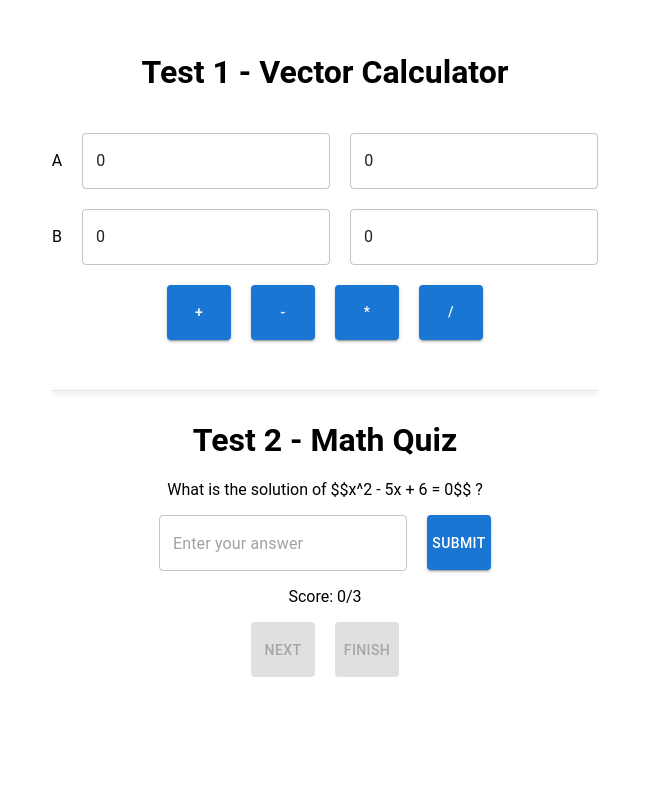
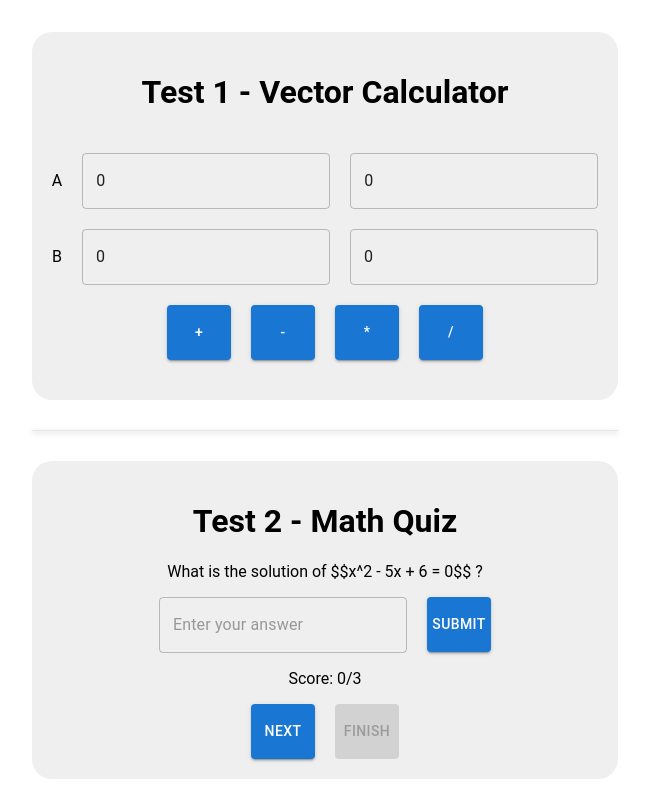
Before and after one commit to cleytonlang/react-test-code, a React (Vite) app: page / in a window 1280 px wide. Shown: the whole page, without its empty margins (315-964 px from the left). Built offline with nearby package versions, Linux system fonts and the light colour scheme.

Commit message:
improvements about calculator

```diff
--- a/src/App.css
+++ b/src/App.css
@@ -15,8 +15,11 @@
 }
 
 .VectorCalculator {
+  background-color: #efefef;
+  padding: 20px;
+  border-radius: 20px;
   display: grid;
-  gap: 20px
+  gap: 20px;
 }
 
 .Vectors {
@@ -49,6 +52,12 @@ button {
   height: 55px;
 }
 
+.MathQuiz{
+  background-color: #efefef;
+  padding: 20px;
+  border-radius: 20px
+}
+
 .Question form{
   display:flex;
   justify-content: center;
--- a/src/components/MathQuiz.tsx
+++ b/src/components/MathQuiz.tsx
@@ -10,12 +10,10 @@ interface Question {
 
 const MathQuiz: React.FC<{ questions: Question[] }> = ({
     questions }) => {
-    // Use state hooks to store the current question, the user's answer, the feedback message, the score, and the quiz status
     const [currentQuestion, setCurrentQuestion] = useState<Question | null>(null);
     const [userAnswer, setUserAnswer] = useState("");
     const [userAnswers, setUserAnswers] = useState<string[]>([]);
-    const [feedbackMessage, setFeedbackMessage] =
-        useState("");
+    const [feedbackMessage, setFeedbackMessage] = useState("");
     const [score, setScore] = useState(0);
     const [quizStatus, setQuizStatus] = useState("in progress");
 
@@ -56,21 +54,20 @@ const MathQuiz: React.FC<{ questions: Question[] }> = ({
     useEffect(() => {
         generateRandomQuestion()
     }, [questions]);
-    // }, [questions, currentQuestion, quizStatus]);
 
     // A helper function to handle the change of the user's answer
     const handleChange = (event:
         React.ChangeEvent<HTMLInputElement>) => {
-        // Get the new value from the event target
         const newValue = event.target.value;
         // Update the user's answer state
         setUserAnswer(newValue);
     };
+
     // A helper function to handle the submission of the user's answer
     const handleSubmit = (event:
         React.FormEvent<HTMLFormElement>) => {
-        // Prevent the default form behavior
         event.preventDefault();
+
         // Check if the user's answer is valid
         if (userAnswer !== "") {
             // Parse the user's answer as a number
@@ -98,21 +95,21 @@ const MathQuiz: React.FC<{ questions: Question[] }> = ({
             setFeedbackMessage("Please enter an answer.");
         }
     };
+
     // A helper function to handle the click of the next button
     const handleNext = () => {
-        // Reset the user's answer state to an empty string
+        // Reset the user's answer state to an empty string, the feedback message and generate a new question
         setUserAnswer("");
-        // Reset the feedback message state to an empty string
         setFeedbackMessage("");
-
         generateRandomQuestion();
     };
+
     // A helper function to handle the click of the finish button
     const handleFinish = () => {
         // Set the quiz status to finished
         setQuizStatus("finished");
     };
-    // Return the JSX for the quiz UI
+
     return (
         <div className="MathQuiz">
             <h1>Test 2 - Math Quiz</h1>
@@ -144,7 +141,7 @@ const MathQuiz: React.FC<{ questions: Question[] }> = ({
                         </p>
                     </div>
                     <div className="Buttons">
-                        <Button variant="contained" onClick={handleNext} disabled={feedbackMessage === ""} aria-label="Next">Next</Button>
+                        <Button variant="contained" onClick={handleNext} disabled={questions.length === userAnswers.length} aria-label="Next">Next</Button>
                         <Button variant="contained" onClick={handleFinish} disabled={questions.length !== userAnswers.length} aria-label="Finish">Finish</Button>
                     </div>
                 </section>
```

━━━━━━━━━━━━━━━━

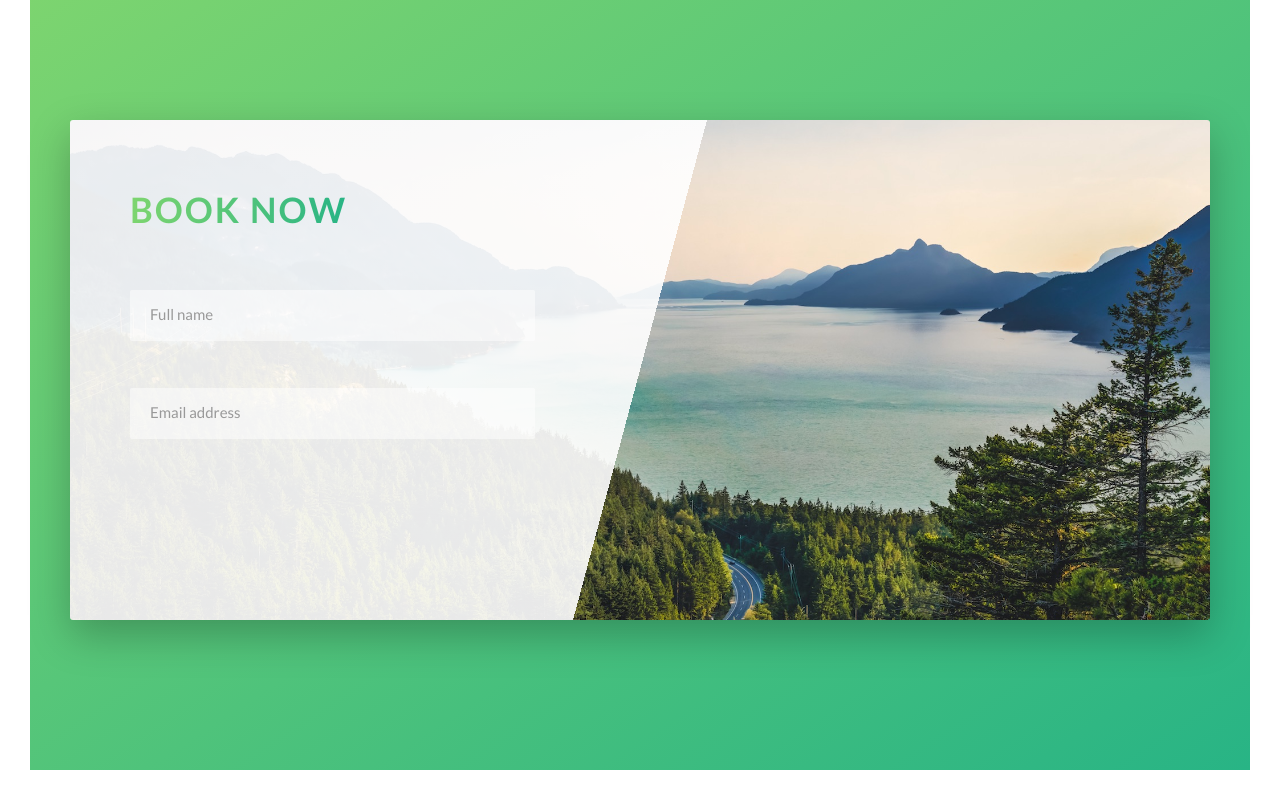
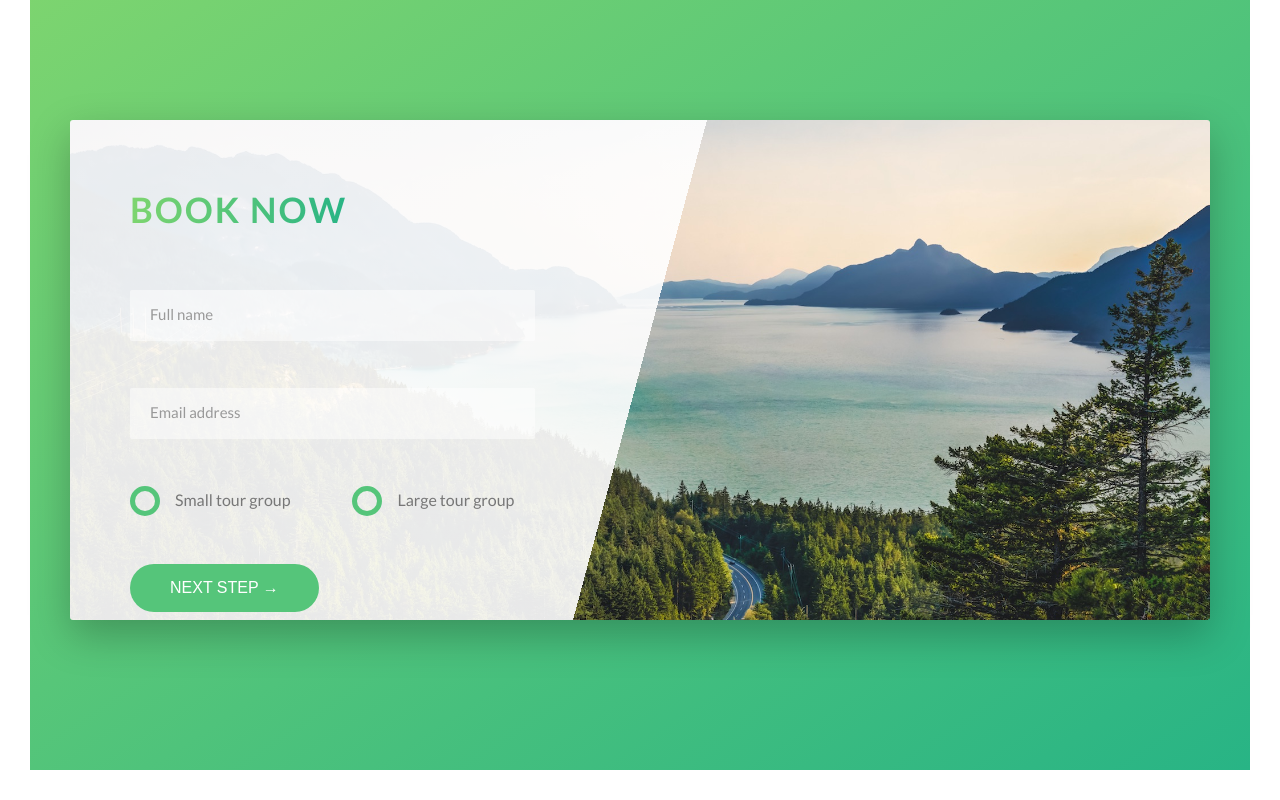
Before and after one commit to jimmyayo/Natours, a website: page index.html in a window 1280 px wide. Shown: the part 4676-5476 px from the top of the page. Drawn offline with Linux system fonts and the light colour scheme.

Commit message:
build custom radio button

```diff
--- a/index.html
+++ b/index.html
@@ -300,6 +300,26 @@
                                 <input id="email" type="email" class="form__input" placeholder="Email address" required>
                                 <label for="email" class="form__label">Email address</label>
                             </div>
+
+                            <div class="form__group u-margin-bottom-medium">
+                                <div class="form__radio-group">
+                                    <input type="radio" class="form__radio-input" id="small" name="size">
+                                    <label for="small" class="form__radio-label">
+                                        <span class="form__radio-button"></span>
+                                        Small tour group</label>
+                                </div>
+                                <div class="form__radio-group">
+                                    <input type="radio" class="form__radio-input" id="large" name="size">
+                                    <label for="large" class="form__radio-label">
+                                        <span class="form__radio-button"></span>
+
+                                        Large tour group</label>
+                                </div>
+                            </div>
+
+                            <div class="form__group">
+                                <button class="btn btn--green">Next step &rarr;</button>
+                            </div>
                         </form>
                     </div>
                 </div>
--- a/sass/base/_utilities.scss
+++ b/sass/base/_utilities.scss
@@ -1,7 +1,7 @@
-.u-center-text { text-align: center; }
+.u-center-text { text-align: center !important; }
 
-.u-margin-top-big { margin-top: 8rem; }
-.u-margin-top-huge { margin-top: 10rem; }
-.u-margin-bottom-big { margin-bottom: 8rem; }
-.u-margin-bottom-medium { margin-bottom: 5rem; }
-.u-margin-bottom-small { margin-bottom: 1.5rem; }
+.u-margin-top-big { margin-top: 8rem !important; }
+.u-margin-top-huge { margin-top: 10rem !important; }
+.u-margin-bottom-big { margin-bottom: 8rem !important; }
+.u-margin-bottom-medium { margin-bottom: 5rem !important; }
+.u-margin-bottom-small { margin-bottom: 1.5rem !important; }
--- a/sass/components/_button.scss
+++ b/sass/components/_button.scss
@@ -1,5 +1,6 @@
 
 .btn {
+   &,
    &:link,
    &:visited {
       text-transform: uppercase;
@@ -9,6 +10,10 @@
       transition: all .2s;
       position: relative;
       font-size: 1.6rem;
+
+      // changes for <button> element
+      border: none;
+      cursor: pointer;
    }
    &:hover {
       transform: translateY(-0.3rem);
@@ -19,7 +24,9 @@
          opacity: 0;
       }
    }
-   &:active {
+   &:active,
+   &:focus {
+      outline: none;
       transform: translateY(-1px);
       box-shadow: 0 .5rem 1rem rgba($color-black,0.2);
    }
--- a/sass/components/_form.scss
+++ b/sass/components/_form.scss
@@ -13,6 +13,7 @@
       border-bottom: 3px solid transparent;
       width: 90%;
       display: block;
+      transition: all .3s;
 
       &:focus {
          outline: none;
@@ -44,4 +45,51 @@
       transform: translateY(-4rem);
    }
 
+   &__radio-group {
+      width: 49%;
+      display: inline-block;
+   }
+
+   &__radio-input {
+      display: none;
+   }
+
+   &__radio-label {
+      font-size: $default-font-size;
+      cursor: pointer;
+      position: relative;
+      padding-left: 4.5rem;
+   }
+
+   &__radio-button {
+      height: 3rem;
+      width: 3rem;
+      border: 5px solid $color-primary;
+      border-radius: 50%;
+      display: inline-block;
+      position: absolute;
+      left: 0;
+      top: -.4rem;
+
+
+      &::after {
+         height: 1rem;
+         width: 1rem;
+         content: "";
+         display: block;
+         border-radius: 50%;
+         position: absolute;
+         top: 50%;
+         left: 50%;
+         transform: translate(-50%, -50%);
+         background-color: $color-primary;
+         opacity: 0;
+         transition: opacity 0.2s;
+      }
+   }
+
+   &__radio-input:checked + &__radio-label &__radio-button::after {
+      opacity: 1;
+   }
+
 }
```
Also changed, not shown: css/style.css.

━━━━━━━━━━━━━━━━

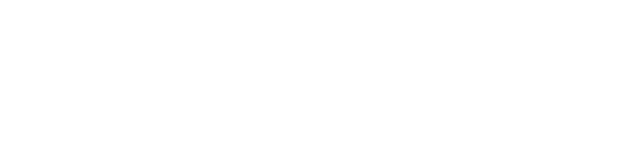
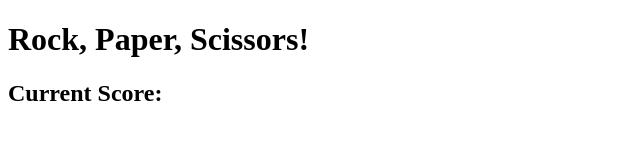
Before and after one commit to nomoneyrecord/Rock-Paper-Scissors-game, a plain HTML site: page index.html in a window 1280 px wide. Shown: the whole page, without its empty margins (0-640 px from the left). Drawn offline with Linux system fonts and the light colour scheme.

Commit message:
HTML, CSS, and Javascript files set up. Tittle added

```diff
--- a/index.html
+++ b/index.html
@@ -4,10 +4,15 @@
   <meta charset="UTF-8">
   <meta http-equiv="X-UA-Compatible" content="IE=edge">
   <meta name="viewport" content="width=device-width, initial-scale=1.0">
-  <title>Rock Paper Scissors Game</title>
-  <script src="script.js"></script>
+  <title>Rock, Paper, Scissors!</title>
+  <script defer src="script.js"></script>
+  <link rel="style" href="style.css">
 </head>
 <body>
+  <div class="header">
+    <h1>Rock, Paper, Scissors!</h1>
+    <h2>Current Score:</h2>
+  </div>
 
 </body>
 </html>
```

━━━━━━━━━━━━━━━━

In the entries above, how many lines contain the string "block"? Say only the number.

4